Task to carry out: Only lines containing "sans" belong in the answer, each copied from the entries below.

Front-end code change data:
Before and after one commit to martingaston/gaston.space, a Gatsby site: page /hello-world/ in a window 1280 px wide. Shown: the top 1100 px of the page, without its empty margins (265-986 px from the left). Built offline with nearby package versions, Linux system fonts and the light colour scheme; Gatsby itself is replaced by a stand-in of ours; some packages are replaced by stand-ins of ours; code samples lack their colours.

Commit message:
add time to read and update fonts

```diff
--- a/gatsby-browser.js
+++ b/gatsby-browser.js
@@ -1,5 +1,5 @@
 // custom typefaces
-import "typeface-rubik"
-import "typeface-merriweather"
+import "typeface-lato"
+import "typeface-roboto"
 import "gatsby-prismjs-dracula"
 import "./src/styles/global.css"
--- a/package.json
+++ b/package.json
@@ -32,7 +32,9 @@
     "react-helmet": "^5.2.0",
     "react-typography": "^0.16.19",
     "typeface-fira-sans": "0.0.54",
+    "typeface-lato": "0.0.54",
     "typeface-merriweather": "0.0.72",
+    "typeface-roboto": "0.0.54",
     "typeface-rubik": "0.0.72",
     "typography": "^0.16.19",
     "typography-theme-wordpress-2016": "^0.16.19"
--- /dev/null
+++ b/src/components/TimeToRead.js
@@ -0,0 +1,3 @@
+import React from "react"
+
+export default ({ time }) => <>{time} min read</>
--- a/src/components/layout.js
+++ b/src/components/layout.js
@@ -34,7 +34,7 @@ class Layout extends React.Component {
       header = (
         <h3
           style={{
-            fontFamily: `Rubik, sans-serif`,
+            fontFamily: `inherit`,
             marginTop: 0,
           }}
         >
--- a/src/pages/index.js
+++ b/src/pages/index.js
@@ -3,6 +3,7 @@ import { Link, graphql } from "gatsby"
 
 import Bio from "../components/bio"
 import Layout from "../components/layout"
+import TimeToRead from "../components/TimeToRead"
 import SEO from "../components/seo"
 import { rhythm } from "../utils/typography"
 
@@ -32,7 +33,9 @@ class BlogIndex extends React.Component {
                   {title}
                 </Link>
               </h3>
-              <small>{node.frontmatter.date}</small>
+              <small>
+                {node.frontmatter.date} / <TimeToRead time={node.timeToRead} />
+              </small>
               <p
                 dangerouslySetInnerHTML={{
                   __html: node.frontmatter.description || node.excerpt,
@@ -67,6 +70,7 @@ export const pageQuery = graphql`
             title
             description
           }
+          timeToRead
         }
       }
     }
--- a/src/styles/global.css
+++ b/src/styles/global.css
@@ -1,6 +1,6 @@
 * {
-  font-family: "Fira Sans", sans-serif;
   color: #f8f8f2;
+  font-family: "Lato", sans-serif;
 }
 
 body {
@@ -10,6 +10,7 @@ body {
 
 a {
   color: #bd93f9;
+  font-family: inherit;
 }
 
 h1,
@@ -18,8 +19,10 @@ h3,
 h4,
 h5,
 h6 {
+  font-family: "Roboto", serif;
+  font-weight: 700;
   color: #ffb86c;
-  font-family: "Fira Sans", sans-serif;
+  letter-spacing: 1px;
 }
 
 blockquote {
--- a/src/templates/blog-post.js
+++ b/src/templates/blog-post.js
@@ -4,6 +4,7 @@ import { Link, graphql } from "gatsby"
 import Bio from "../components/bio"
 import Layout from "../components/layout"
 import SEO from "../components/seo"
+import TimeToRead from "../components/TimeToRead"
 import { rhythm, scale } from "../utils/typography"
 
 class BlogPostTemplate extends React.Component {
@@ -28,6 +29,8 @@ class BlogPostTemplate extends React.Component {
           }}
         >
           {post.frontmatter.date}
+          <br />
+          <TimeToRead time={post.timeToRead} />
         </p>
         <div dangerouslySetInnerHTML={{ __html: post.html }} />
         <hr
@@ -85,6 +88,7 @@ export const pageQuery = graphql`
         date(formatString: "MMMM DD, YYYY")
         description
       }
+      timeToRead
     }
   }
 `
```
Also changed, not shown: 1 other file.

Reply to the exercise:
     "typeface-fira-sans": "0.0.54",
-            fontFamily: `Rubik, sans-serif`,
-  font-family: "Fira Sans", sans-serif;
+  font-family: "Lato", sans-serif;
-  font-family: "Fira Sans", sans-serif;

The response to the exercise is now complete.